> Work item
Say how many lines in the records hold "participant". Nothing but the number should be given.

> Data supplied
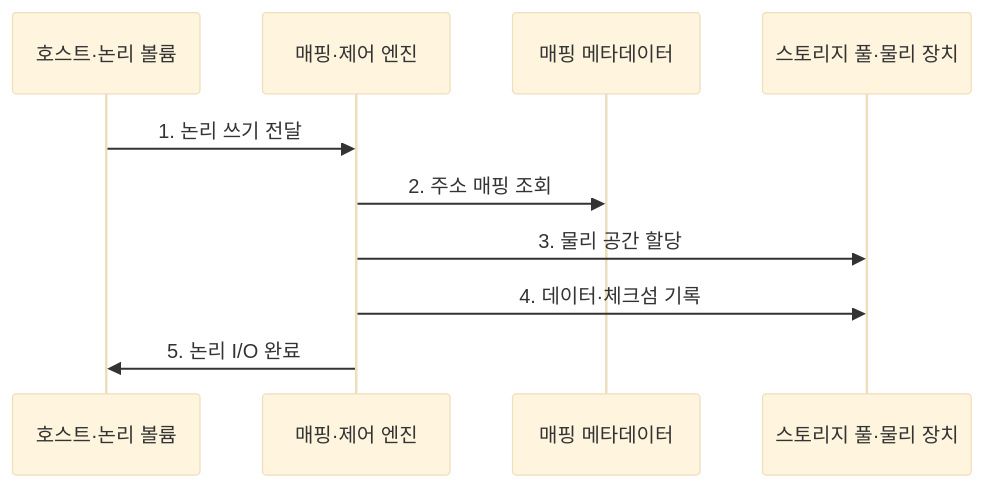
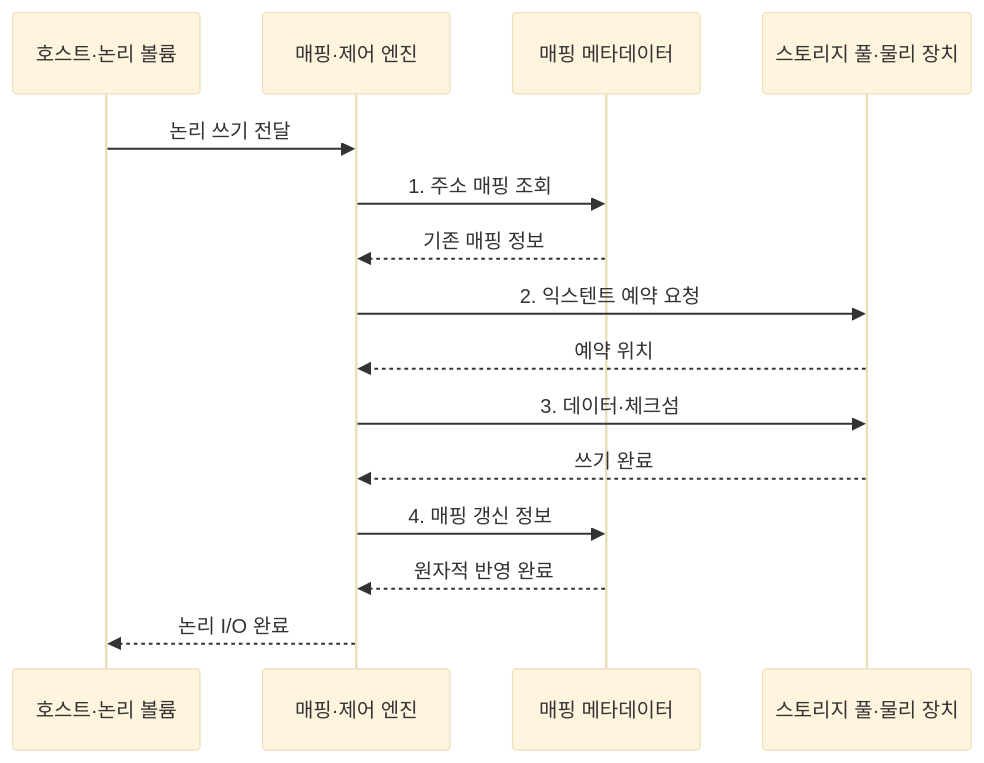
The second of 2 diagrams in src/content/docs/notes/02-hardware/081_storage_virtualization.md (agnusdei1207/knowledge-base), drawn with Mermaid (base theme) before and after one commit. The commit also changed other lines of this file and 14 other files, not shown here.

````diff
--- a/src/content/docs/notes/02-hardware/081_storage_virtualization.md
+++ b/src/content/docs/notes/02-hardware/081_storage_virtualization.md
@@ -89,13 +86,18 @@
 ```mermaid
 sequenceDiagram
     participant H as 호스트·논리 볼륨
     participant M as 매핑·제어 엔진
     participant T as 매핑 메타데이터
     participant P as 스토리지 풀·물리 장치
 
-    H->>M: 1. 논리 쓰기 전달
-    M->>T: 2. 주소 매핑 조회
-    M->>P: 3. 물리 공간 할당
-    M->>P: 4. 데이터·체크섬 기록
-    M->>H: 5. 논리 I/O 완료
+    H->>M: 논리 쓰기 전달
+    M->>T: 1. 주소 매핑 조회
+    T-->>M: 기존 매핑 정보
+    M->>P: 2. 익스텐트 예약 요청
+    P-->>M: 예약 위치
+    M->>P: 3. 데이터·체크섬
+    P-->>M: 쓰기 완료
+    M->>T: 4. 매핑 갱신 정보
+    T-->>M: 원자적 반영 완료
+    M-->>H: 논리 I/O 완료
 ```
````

> Reply
4